- ItemOPTIMAL R&D SUBSIDIES WITH HETEROGENEOUS FIRMS IN A DYNAMIC SETTING(Cambridge University Press, 2019-07) Hall, Joshua D.; Laincz, Christopher A.When observably heterogeneous firms engage in R&D and policy can be conditioned on the heterogeneity, what is the optimal policy? This paper starts with a static duopoly model of R&D competition with uncertainty and finds it welfare enhancing to subsidize the larger firms with no subsidies for the smaller firm, extending existing results. This result follows because the policymaker's goal is to minimize the average cost of production. Our paper demonstrates that these results are not robust to a dynamic setting. The optimal policy depends on the equilibrium type of competition that emerges without intervention—an insight that cannot be found in a static setting. In a dynamic setting, the degree of competition becomes an endogenous variable. Interestingly, although the optimal policy in some cases provides a slightly larger subsidy for the larger firm, it is the smaller firm that benefits most in terms of firm value. [ABSTRACT FROM AUTHOR] Copyright of Macroeconomic Dynamics is the property of Cambridge University Press and its content may not be copied or emailed to multiple sites or posted to a listserv without the copyright holder's express written permission. However, users may print, download, or email articles for individual use. This abstract may be abridged. No warranty is given about the accuracy of the copy. Users should refer to the original published version of the material for the full abstract. (Copyright applies to all Abstracts.)
- ItemA Test of Neo-Fisherism: 1964-2019(De Gruyter, 2021-01-01) Bias, Peter V.; Hall, Joshua D.Neo-Fisherism, the theory that monetary authorities should expect inflation rates to be positively and causally related to their targeted nominal interest rates, is reviewed and empirically investigated. Using several different measures of interest rates and inflation we analyze US monthly data from January 1964 to April 2019. Granger causality tests are performed in search of a Neo-Fisherist impact of interest rates causally impacting inflation or the reverse. The full period is reviewed and is also divided into three sub-periods: the period before the Federal Reserve targeted federal funds rate at 25 basis points (labeled here as the effective lower bound, ELB), the ELB period, and the post-ELB period. Prior to the effective lower bound, we find evidence largely supporting the classical view of causality from inflation to interest rates, however the relationship is bidirectional depending on the measurement of inflation and interest rates. During the ELB, we find moderate evidence in support of Neo-Fisherism. In this period, federal funds rate Granger-cause changes in inflation as measured using the CPI and Core CPI. In contrast, during the effective lower bound period, the standard classical result holds when considering the Shadow federal funds rate. In the period following the effective lower bound, the standard relationship is found as well, in which inflation granger causes movements in the interest rates. Overall, the results regarding causality between interest rates and inflation largely support the classical view of causality but are dependent on data measurements and the observed time period.
- ItemThe effects of the quality and quantity of education on income inequality(Springer, 2018-01) Hall, Joshua D.High levels of income inequality characterize both developed and developing countries.

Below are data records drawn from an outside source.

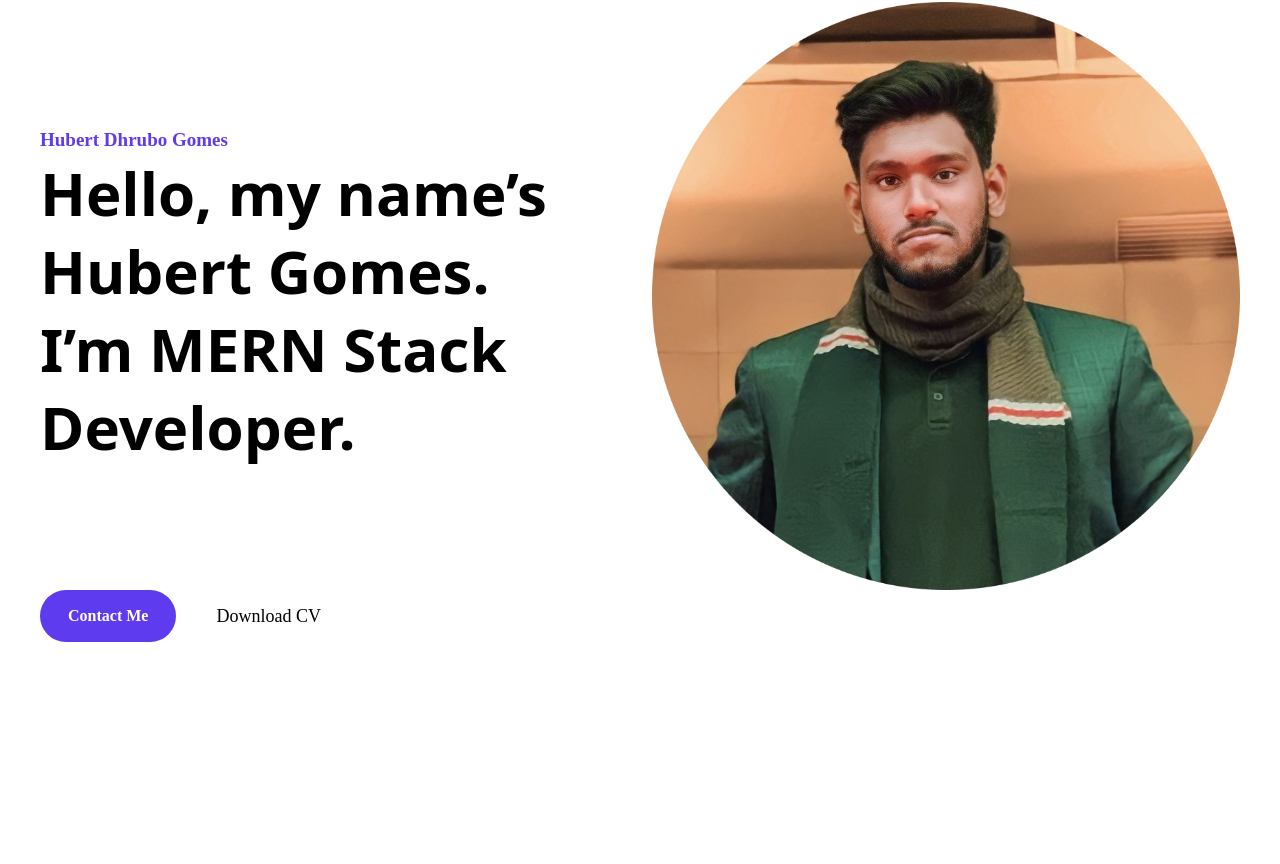
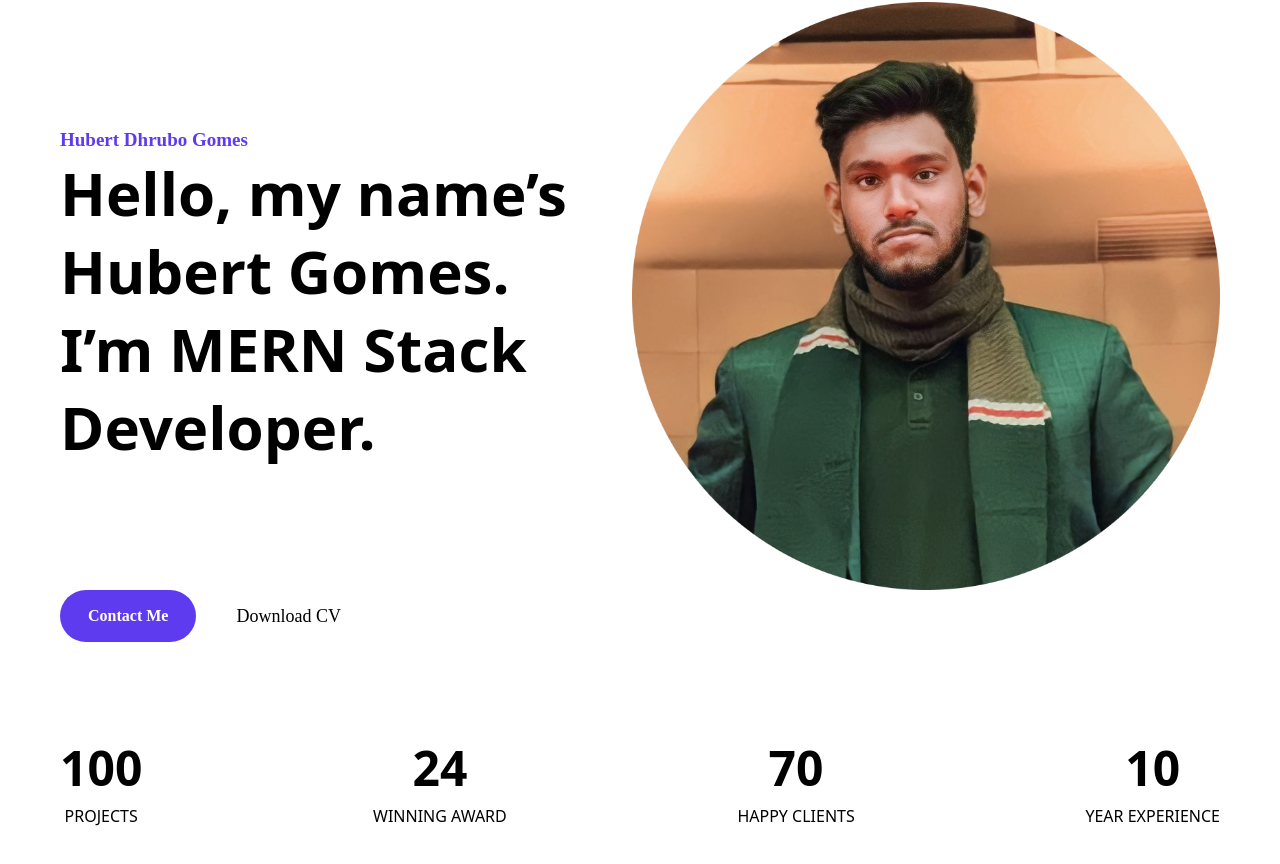
Before and after one commit to hubertDgomes/second_react, a React (Vite) app: page / in a window 1280 px wide. Shown: the part 230-1094 px from the top of the page. Before the commit the page ends 912 px from the top, so only its background shows below. Built offline with nearby package versions, Linux system fonts and the light colour scheme.

Commit message:
Add framer-motion dependency and enhance Counter component layout

```diff
--- a/package.json
+++ b/package.json
@@ -11,6 +11,7 @@
   },
   "dependencies": {
     "@tailwindcss/vite": "^4.1.10",
+    "framer-motion": "^12.18.1",
     "react": "^19.1.0",
     "react-dom": "^19.1.0",
     "tailwindcss": "^4.1.10"
--- a/src/assets/components/Container.jsx
+++ b/src/assets/components/Container.jsx
@@ -1,6 +1,6 @@
 const Container = ({children, className}) => {
   return (
-    <div className={`max-w-[1200px] m-auto ${className}`}>{children}</div>
+    <div className={`max-w-[1200px] m-auto px-[20px] ${className}`}>{children}</div>
   )
 }
 
--- a/src/assets/components/layouts/Counter.jsx
+++ b/src/assets/components/layouts/Counter.jsx
@@ -1,10 +1,47 @@
 import React from 'react'
+import Container from '../Container';
+import Flex from '../Flex';
 
 const Counter = () => {
+    let counterUP = document.getElementsByClassName("counterUP")
+    let arr = Array.from(counterUP)
 
+    arr.map((items)=>{
+      let count = 0
+
+      function counter(){
+        count++;
+        items.innerHTML = count
+        if(count == items.dataset.number){
+          clearInterval(stop)
+        }
+      }
+      let stop = setInterval(()=>{
+        counter()
+      },1000/items.dataset.number)
+    })
   return (
     <>
-
+    <Container className={"py-[50px]"}>
+      <Flex className={"justify-between"}>
+        <div className="text-center">
+          <p className='counterUP text-[48px] font-bold' data-number="100">100</p>
+          <p className='font-medium text-[16px]'>PROJECTS</p>
+        </div>
+        <div className="text-center">
+          <p className='counterUP text-[48px] font-bold' data-number="24">24</p>
+          <p className='font-medium text-[16px]'>WINNING AWARD</p>
+        </div>
+        <div className="text-center">
+          <p className='counterUP text-[48px] font-bold' data-number="70">70</p>
+          <p className='font-medium text-[16px]'>HAPPY CLIENTS</p>
+        </div>
+        <div className="text-center">
+          <p className='counterUP text-[48px] font-bold' data-number="10">10</p>
+          <p className='font-medium text-[16px]'>YEAR EXPERIENCE</p>
+        </div>
+      </Flex>
+    </Container>
     </>
   );
 }
```
Also changed, not shown: 1 other file (tests, documents, lock files or other folders).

This paper focuses on how the quality of education, measured by international, standardized test scores, and the quantity of education, measured by the average years of school attainment, affect the distribution of income. Overall, both greater educational achievement and educational attainment reduce income inequality. The marginal effect, however, is stronger for increases the educational attainment when considering their interactive effects. This result is robust, and strengthened, when the focus is on only developing countries, and to the inclusion of additional factors attributed to the growth of inequality such as globalization, technological progress, the quality of institutions and educational spending. Considering only the quantity of education misses other important elements of education that contribute to explaining the dynamics of income inequality.